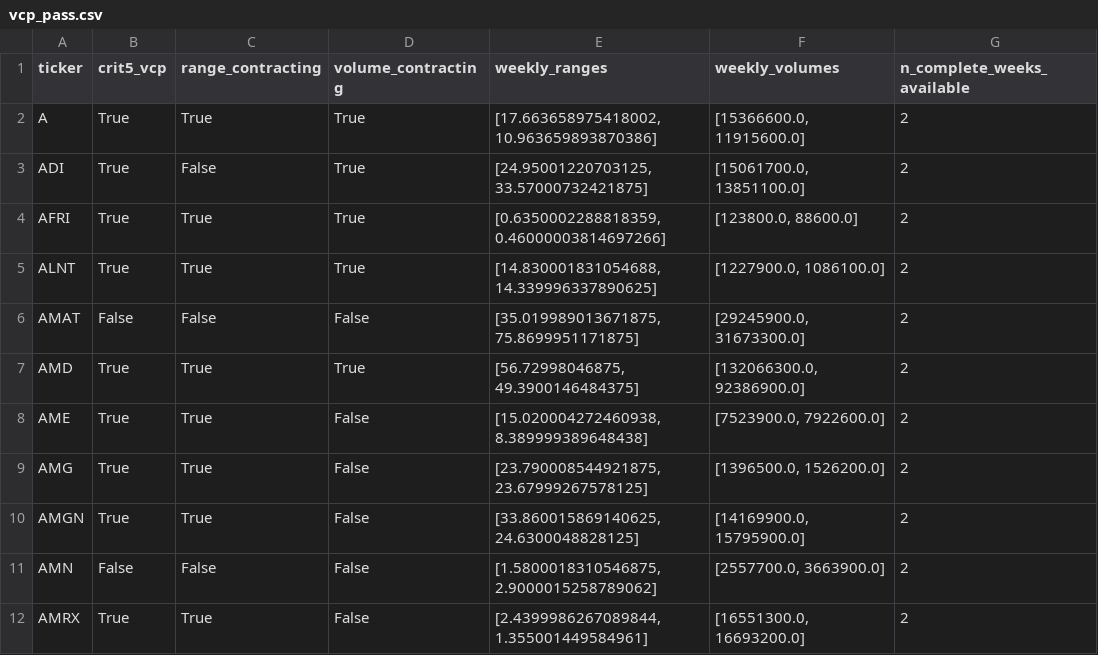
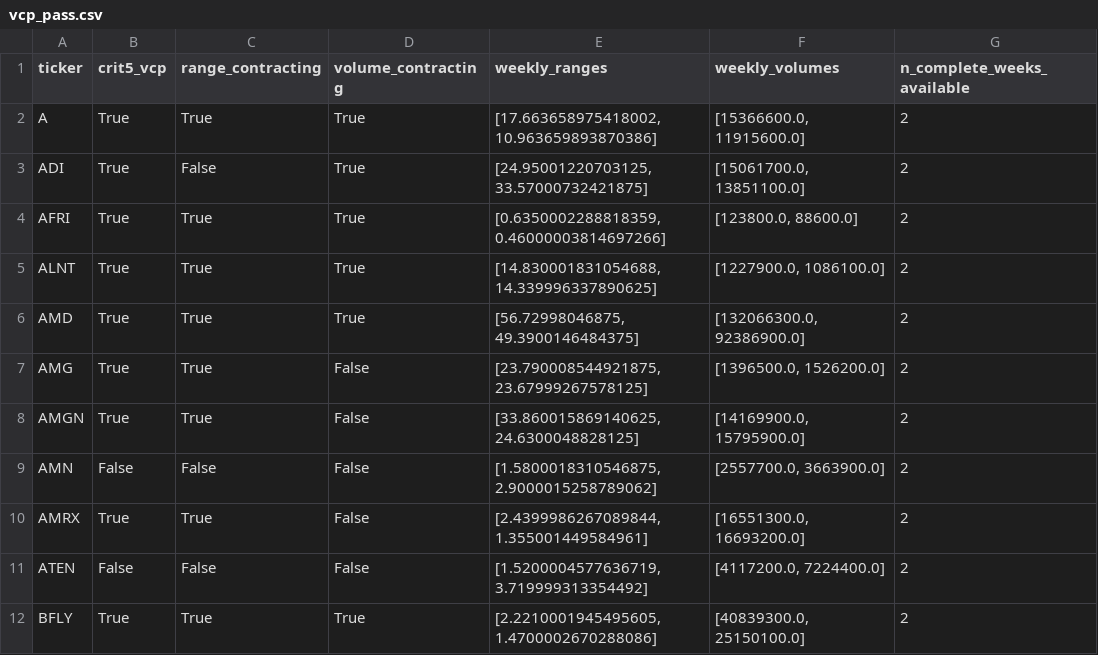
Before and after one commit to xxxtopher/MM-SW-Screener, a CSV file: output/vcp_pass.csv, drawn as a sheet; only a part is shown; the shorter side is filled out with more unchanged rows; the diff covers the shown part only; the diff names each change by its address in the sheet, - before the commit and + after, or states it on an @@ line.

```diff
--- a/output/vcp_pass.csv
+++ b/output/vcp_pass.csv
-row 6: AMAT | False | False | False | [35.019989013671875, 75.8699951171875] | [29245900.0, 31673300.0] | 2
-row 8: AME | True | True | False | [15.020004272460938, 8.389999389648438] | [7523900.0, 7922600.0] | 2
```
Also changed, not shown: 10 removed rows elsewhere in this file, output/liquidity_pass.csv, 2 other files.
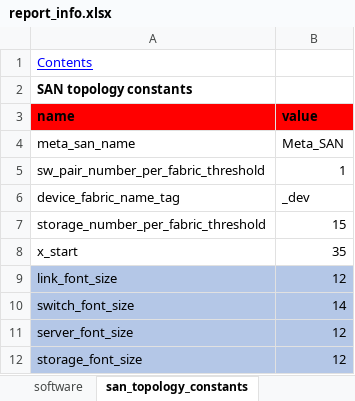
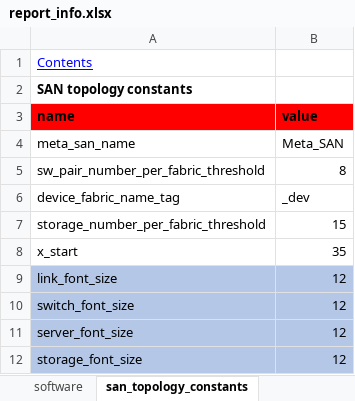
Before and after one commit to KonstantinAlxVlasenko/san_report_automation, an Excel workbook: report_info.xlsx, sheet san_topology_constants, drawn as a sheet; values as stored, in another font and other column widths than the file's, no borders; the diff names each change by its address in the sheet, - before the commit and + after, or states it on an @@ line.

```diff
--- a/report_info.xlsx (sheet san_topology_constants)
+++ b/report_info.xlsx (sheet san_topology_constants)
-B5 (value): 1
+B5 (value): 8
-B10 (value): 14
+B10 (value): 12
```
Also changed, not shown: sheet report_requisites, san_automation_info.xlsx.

-.-.-

TASK DIRECTIONS
Where does the string "sheet" occur in the material? Copy every line where it does.

TASK OUTPUT
Before and after one commit to xxxtopher/MM-SW-Screener, a CSV file: output/vcp_pass.csv, drawn as a sheet; only a part is shown; the shorter side is filled out with more unchanged rows; the diff covers the shown part only; the diff names each change by its address in the sheet, - before the commit and + after, or states it on an @@ line.
Before and after one commit to KonstantinAlxVlasenko/san_report_automation, an Excel workbook: report_info.xlsx, sheet san_topology_constants, drawn as a sheet; values as stored, in another font and other column widths than the file's, no borders; the diff names each change by its address in the sheet, - before the commit and + after, or states it on an @@ line.
--- a/report_info.xlsx (sheet san_topology_constants)
+++ b/report_info.xlsx (sheet san_topology_constants)
Also changed, not shown: sheet report_requisites, san_automation_info.xlsx.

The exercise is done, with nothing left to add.